The Dodecanese, Greece.
located to the S of Samos. Very few ancient authors
mention the island: Thucydides (3.33.3
), Strabo (10.5.
), Eust. (Comm. ad. Dionys. Perieg
. 530), an
anonymous author (Stadiasmus Mans Magni
I 498) and Pliny (HN 4.70
). Patmos was poorly inhabited in antiquity. The early inhabitants were Dorians.
Ionian settlers came later. Political exiles were deported
there during the Roman period. On the coastal area, N
of the isthmus Stavros, are the foundations of the supposed Temple of Aphrodite. Artemis was worshiped in
the place where the Cloister of St. John now stands. The
center of ancient Patmos is situated E of the modern
harbor of Skala, occupying a narrow isthmus.
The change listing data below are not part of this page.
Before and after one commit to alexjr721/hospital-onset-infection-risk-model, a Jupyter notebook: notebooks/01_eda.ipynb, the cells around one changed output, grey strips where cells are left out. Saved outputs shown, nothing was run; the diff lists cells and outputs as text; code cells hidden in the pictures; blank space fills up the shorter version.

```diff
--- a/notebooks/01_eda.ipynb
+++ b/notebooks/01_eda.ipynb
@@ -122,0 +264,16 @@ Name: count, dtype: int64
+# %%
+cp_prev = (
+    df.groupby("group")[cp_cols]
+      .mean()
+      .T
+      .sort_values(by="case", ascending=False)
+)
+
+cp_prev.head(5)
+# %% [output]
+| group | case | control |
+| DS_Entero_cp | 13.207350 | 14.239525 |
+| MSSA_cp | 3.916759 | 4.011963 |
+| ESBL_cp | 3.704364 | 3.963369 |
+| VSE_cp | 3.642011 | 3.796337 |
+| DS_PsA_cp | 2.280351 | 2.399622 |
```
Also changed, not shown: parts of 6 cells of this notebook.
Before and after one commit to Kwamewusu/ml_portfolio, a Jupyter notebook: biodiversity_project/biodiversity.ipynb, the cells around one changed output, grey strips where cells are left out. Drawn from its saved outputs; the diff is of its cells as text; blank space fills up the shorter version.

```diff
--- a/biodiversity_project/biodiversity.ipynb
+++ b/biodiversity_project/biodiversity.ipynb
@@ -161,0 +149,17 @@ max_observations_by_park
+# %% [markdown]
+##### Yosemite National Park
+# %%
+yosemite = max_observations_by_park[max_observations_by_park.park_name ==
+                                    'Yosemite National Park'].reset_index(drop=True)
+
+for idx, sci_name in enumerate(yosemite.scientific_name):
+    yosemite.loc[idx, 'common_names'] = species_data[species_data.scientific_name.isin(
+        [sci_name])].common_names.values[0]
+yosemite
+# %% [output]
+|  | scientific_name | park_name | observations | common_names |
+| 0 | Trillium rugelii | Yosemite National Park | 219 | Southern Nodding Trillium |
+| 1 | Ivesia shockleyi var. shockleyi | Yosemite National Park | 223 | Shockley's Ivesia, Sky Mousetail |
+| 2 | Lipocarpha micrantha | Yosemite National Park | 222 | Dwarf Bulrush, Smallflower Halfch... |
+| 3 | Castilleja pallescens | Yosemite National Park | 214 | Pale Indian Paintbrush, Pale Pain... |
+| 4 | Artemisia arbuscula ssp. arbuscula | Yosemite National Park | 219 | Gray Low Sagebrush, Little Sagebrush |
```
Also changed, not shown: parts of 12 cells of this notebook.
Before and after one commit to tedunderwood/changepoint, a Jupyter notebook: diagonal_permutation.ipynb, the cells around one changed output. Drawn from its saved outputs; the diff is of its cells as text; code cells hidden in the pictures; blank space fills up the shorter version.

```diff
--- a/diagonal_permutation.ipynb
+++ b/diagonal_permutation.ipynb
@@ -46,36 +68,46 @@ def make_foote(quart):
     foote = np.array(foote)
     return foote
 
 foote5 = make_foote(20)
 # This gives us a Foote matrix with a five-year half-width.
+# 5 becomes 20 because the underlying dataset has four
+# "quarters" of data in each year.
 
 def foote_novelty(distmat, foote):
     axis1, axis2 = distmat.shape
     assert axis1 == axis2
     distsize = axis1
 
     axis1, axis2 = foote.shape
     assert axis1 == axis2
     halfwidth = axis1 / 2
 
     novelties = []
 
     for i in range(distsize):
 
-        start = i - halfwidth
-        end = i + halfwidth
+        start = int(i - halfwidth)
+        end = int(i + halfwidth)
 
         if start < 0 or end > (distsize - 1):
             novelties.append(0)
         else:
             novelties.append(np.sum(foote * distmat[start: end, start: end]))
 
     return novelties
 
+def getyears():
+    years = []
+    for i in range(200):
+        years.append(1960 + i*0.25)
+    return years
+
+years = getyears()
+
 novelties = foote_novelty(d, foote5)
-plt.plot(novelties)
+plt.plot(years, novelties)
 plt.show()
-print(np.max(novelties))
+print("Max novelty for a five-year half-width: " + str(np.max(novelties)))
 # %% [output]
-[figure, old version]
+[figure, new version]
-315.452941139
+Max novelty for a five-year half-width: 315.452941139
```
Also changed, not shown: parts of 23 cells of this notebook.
The acropolis (Kastelli) preserves sections of a fortification wall
and three towers, belonging probably to the 3d c. B.C.
and built in isodomic style. An ancient necropolis has
been located in the vicinity of Kastelli, around Nettia.
Tombs have been also reported at Kambos in the N part
of the island.
N. Chavarias, “The Acropolis of Patmos” (in Greek), “Elpis” of Syme (1916) no. 1; I.
XVIII (1949) 2174-91, s.v. Patmos; P. Bocci,
5 (1963) 989, s.v. Patmos; G. Manganaro, “Le
Inscrizioni delle Isole Milesie,” Ann. Atene
329-46; E. Kirsten & W. Kraiker, Griechenlandkunde
(1967) II 559-60; R. H. Simpson & J. F. Lazenby, “Notes
from the Dodecanese II,” BSA
65 (1970) 48-51MP